Keep only the lines that hold the string "height", filtering out the rest of the entries below.
(Data shown)
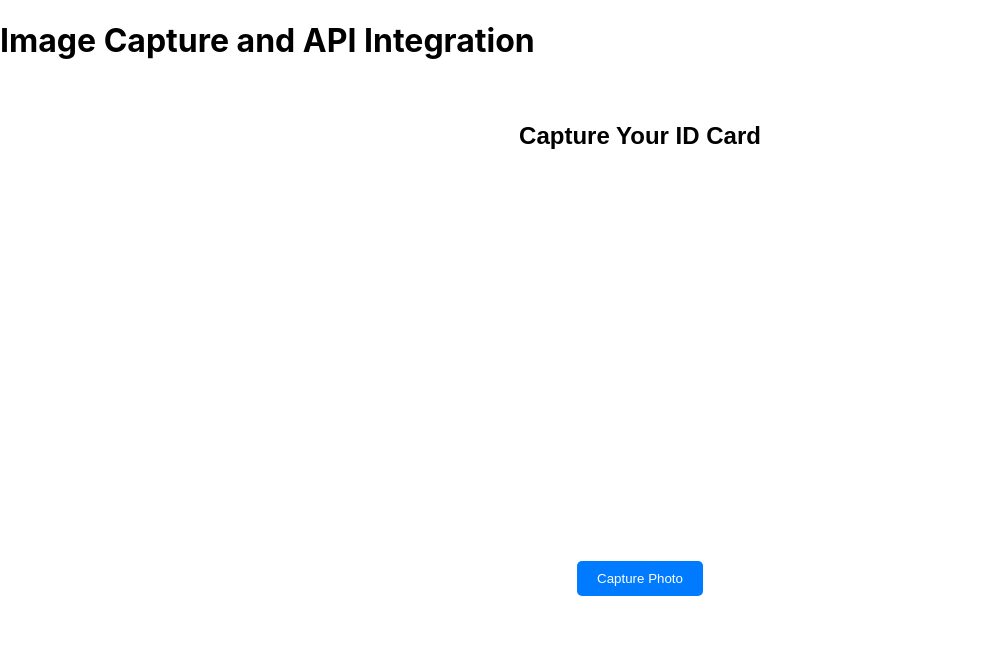
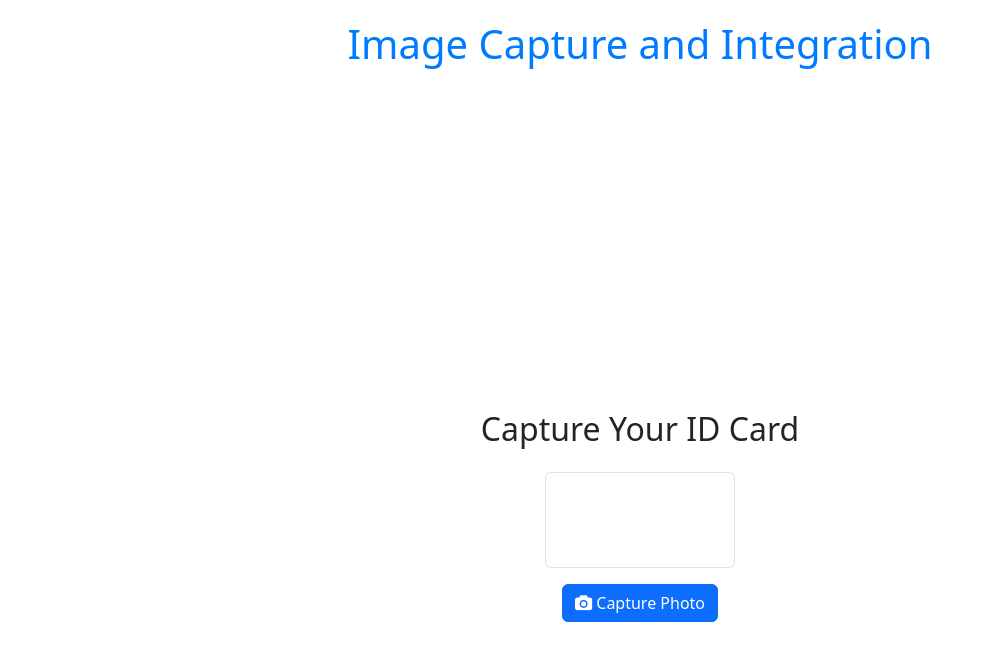
Before and after one commit to boopathidas/camera-capture-app, a React (Create React App) app: page / in a window 1280 px wide. Both pictures are taken after a click on the button "Start". Shown: the top 660 px of the page, without its empty margins (0-991 px from the left). Built offline with nearby package versions, Linux system fonts and the light colour scheme; no server answers.

Commit message:
Initial commit changes

```diff
--- a/package.json
+++ b/package.json
@@ -4,7 +4,9 @@
   "private": true,
   "dependencies": {
     "axios": "^1.7.9",
+    "bootstrap": "^5.3.3",
     "cra-template": "1.2.0",
+    "font-awesome": "^4.7.0",
     "react": "^19.0.0",
     "react-dom": "^19.0.0",
     "react-scripts": "5.0.1",
--- a/src/App.css
+++ b/src/App.css
@@ -1,38 +1,49 @@
-.App {
-  text-align: center;
+// App.css
+body {
+  margin: 0;
+  font-family: Arial, sans-serif;
+  background-color: #f4f4f9;
+  color: #333;
 }
 
-.App-logo {
-  height: 40vmin;
-  pointer-events: none;
+h1 {
+  text-align: center;
+  margin-top: 20px;
+  color: #007bff;
 }
 
-@media (prefers-reduced-motion: no-preference) {
-  .App-logo {
-    animation: App-logo-spin infinite 20s linear;
-  }
-}
-
-.App-header {
-  background-color: #282c34;
-  min-height: 100vh;
+.container {
   display: flex;
   flex-direction: column;
   align-items: center;
   justify-content: center;
-  font-size: calc(10px + 2vmin);
-  color: white;
+  height: 100vh;
 }
 
-.App-link {
-  color: #61dafb;
+.button-container {
+  text-align: center;
+  margin-top: 20px;
 }
 
-@keyframes App-logo-spin {
-  from {
-    transform: rotate(0deg);
-  }
-  to {
-    transform: rotate(360deg);
-  }
+.start-button {
+  font-size: 1.2rem;
+  padding: 10px 20px;
 }
+
+.loading-overlay {
+  position: fixed;
+  top: 0;
+  left: 0;
+  width: 100%;
+  height: 100%;
+  background: rgba(255, 255, 255, 0.8);
+  display: flex;
+  justify-content: center;
+  align-items: center;
+  z-index: 9999;
+}
+
+.thank-you {
+  text-align: center;
+  margin-top: 50px;
+}
--- a/src/App.js
+++ b/src/App.js
@@ -1,31 +1,49 @@
+// App.js
 import React, { useState } from "react";
-import CameraCapture from './components/CameraCapture';
+import CameraCapture from "./components/CameraCapture";
+import "./App.css";
 
 const App = () => {
-  const [step, setStep] = useState(1);  // 1: Capture Image, 2: Camera View, 3: Thank You
+  const [step, setStep] = useState(1); // 1: Welcome, 2: Capture Image, 3: Thank You
+  const [isLoading, setIsLoading] = useState(false); // Loading state
 
   const goToNextStep = () => {
-    setStep(step + 1);
+    setIsLoading(true);
+    setTimeout(() => {
+      setStep(step + 1);
+      setIsLoading(false);
+    }, 1000); // Simulate loading delay
   };
 
   return (
     <div>
-      <h1>Image Capture and API Integration</h1>
+      <h1>Image Capture and Integration</h1>
 
-      {step === 1 && (
-        <div>
-          <h2>Welcome! Please Capture or Upload an Image</h2>
-          <button onClick={goToNextStep}>Start</button>
+      {isLoading && (
+        <div className="loading-overlay">
+          <div className="spinner-border text-primary" role="status">
+            <span className="visually-hidden">Loading...</span>
+          </div>
         </div>
       )}
 
-      {step === 2 && (
-        <CameraCapture goToNextStep={goToNextStep} />
+      {!isLoading && step === 1 && (
+        <div className="container">
+          <h2>Welcome! Please Capture or Upload an Image</h2>
+          <div className="button-container">
+            <button className="start-button btn btn-primary" onClick={goToNextStep}>
+              Start
+            </button>
+          </div>
+        </div>
       )}
 
-      {step === 3 && (
-        <div>
-          <h2>Thank You! Your image has been successfully sent.</h2>
+      {!isLoading && step === 2 && <CameraCapture goToNextStep={goToNextStep} />}
+
+      {!isLoading && step === 3 && (
+        <div className="thank-you">
+          <h2>Thank You!</h2>
+          <p>Your image has been successfully sent.</p>
         </div>
       )}
     </div>
--- a/src/components/CameraCapture.js
+++ b/src/components/CameraCapture.js
@@ -1,12 +1,158 @@
+// import React, { useRef, useState } from "react";
+// import Webcam from "react-webcam";
+
+// const CameraCapture = () => {
+//   const webcamRef = useRef(null);
+//   const [imageSrc, setImageSrc] = useState(null);
+//   const [currentScreen, setCurrentScreen] = useState(1); // Manage screens
+
+//   // Predefined user details for the ID card
+//   const userDetails = {
+//     name: "Boopathi D",
+//     age: 23,
+//     gender: "Male",
+//     college: "The Oxford College of Engineering",
+//     address: "Bangalore",
+//   };
+
+//   // Capture image from webcam
+//   const captureImage = () => {
+//     const image = webcamRef.current.getScreenshot();
+//     setImageSrc(image);
+//     setCurrentScreen(2); // Move to the second screen
+//   };
+
+//   // Handle "Complete" button click
+//   const handleComplete = () => {
+//     setCurrentScreen(3); // Move to the thank you screen
+//   };
+
+//   // Render the screens based on the currentScreen state
+//   return (
+//     <div style={styles.container}>
+//       {currentScreen === 1 && (
+//         <>
+//           <h2>Capture Your ID Card</h2>
+//           <div style={styles.camera}>
+//             <Webcam
+//               audio={false}
+//               ref={webcamRef}
+//               screenshotFormat="image/jpeg"
+//               width="60%"
+//             />
+//             <button style={styles.captureButton} onClick={captureImage}>
+//               Capture Photo
+//             </button>
+//           </div>
+//         </>
+//       )}
+
+//       {currentScreen === 2 && (
+//         <>
+//           <h2>Your ID Card</h2>
+//           <div style={styles.idCard}>
+//             <div style={styles.imageContainer}>
+//               <img
+//                 src={imageSrc}
+//                 alt="Captured"
+//                 style={styles.idImage}
+//               />
+//             </div>
+//             <div style={styles.detailsContainer}>
+//               <p><strong>Name:</strong> {userDetails.name}</p>
+//               <p><strong>Age:</strong> {userDetails.age}</p>
+//               <p><strong>Gender:</strong> {userDetails.gender}</p>
+//               <p><strong>College:</strong> {userDetails.college}</p>
+//               <p><strong>Address:</strong> {userDetails.address}</p>
+//             </div>
+//           </div>
+//           <button style={styles.completeButton} onClick={handleComplete}>
+//             Complete
+//           </button>
+//         </>
+//       )}
+
+//       {currentScreen === 3 && (
+//         <div>
+//           <h2>Thank You!</h2>
+//           <p>Your submission is completed.</p>
+//         </div>
+//       )}
+//     </div>
+//   );
+// };
+
+// const styles = {
+//   container: {
+//     textAlign: "center",
+//     padding: "20px",
+//     fontFamily: "Arial, sans-serif",
+//   },
+//   camera: {
+//     margin: "20px 0",
+//     position: "relative",
+//   },
+//   captureButton: {
+//     backgroundColor: "#007BFF",
+//     color: "#fff",
+//     border: "none",
+//     padding: "10px 20px",
+//     borderRadius: "5px",
+//     cursor: "pointer",
+//     position: "absolute",
+//     bottom: "-50px",
+//     left: "50%",
+//     transform: "translateX(-50%)",
+//   },
+//   idCard: {
+//     display: "flex",
+//     flexDirection: "row",
+//     alignItems: "center",
+//     justifyContent: "center",
+//     border: "2px solid #000",
+//     borderRadius: "10px",
+//     padding: "20px",
+//     maxWidth: "500px",
+//     margin: "0 auto",
+//     backgroundColor: "#f9f9f9",
+//     boxShadow: "0 4px 8px rgba(0, 0, 0, 0.1)",
+//   },
+//   imageContainer: {
+//     marginRight: "20px",
+//   },
+//   idImage: {
+//     width: "120px",
+//     height: "150px",
+//     objectFit: "cover",
+//     borderRadius: "10px",
+//     border: "2px solid #ccc",
+//   },
+//   detailsContainer: {
+//     textAlign: "left",
+//   },
+//   completeButton: {
+//     backgroundColor: "#28A745",
+//     color: "#fff",
+//     border: "none",
+//     padding: "10px 20px",
+//     borderRadius: "5px",
+//     cursor: "pointer",
+//     marginTop: "20px",
+//   },
+// };
+
+// export default CameraCapture;
+// CameraCapture.js
 import React, { useRef, useState } from "react";
 import Webcam from "react-webcam";
+import "bootstrap/dist/css/bootstrap.min.css";
+import "font-awesome/css/font-awesome.min.css";
 
-const CameraCapture = () => {
+const CameraCapture = ({ goToNextStep }) => {
   const webcamRef = useRef(null);
   const [imageSrc, setImageSrc] = useState(null);
   const [currentScreen, setCurrentScreen] = useState(1); // Manage screens
 
-  // Predefined user details for the ID card
   const userDetails = {
     name: "Boopathi D",
     age: 23,
@@ -15,130 +161,62 @@ const CameraCapture = () => {
     address: "Bangalore",
   };
 
-  // Capture image from webcam
   const captureImage = () => {
     const image = webcamRef.current.getScreenshot();
     setImageSrc(image);
     setCurrentScreen(2); // Move to the second screen
   };
 
-  // Handle "Complete" button click
-  const handleComplete = () => {
-    setCurrentScreen(3); // Move to the thank you screen
-  };
-
-  // Render the screens based on the currentScreen state
   return (
-    <div style={styles.container}>
+    <div className="container mt-5">
       {currentScreen === 1 && (
-        <>
-          <h2>Capture Your ID Card</h2>
-          <div style={styles.camera}>
+        <div className="text-center">
+          <h2 className="mb-4">Capture Your ID Card</h2>
+          <div className="d-flex flex-column align-items-center">
             <Webcam
               audio={false}
               ref={webcamRef}
               screenshotFormat="image/jpeg"
-              width="60%"
+              className="rounded border"
+              style={{ width: "60%", maxWidth: "400px" }}
             />
-            <button style={styles.captureButton} onClick={captureImage}>
-              Capture Photo
+            <button className="btn btn-primary mt-3" onClick={captureImage}>
+              <i className="fa fa-camera"></i> Capture Photo
             </button>
           </div>
-        </>
+        </div>
       )}
 
       {currentScreen === 2 && (
-        <>
-          <h2>Your ID Card</h2>
-          <div style={styles.idCard}>
-            <div style={styles.imageContainer}>
+        <div className="text-center">
+          <h2 className="mb-4">Your ID Card</h2>
+          <div className="card mx-auto" style={{ maxWidth: "400px" }}>
+            <div className="card-body d-flex">
               <img
                 src={imageSrc}
                 alt="Captured"
-                style={styles.idImage}
+                className="img-thumbnail me-3"
+                style={{ width: "120px", height: "150px", objectFit: "cover" }}
               />
-            </div>
-            <div style={styles.detailsContainer}>
-              <p><strong>Name:</strong> {userDetails.name}</p>
-              <p><strong>Age:</strong> {userDetails.age}</p>
-              <p><strong>Gender:</strong> {userDetails.gender}</p>
-              <p><strong>College:</strong> {userDetails.college}</p>
-              <p><strong>Address:</strong> {userDetails.address}</p>
+              <div className="text-start">
+                <p><strong>Name:</strong> {userDetails.name}</p>
+                <p><strong>Age:</strong> {userDetails.age}</p>
+                <p><strong>Gender:</strong> {userDetails.gender}</p>
+                <p><strong>College:</strong> {userDetails.college}</p>
+                <p><strong>Address:</strong> {userDetails.address}</p>
+              </div>
             </div>
           </div>
-          <button style={styles.completeButton} onClick={handleComplete}>
+          <button
+            className="btn btn-success mt-4"
+            onClick={goToNextStep}
+          >
             Complete
           </button>
-        </>
-      )}
-
-      {currentScreen === 3 && (
-        <div>
-          <h2>Thank You!</h2>
-          <p>Your submission is completed.</p>
         </div>
       )}
     </div>
   );
 };
 
-const styles = {
-  container: {
-    textAlign: "center",
-    padding: "20px",
-    fontFamily: "Arial, sans-serif",
-  },
-  camera: {
-    margin: "20px 0",
-    position: "relative",
-  },
-  captureButton: {
-    backgroundColor: "#007BFF",
-    color: "#fff",
-    border: "none",
-    padding: "10px 20px",
-    borderRadius: "5px",
-    cursor: "pointer",
-    position: "absolute",
-    bottom: "-50px",
-    left: "50%",
-    transform: "translateX(-50%)",
-  },
-  idCard: {
-    display: "flex",
-    flexDirection: "row",
-    alignItems: "center",
-    justifyContent: "center",
-    border: "2px solid #000",
-    borderRadius: "10px",
-    padding: "20px",
-    maxWidth: "500px",
-    margin: "0 auto",
-    backgroundColor: "#f9f9f9",
-    boxShadow: "0 4px 8px rgba(0, 0, 0, 0.1)",
-  },
-  imageContainer: {
-    marginRight: "20px",
-  },
-  idImage: {
-    width: "120px",
-    height: "150px",
-    objectFit: "cover",
-    borderRadius: "10px",
-    border: "2px solid #ccc",
-  },
-  detailsContainer: {
-    textAlign: "left",
-  },
-  completeButton: {
-    backgroundColor: "#28A745",
-    color: "#fff",
-    border: "none",
-    padding: "10px 20px",
-    borderRadius: "5px",
-    cursor: "pointer",
-    marginTop: "20px",
-  },
-};
-
 export default CameraCapture;
```
Also changed, not shown: 1 other file (tests, documents, lock files or other folders).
(End Data shown)
Solution to this exercise>
-  height: 40vmin;
-  min-height: 100vh;
+  height: 100vh;
+  height: 100%;
+//     height: "150px",
+                style={{ width: "120px", height: "150px", objectFit: "cover" }}
-    height: "150px",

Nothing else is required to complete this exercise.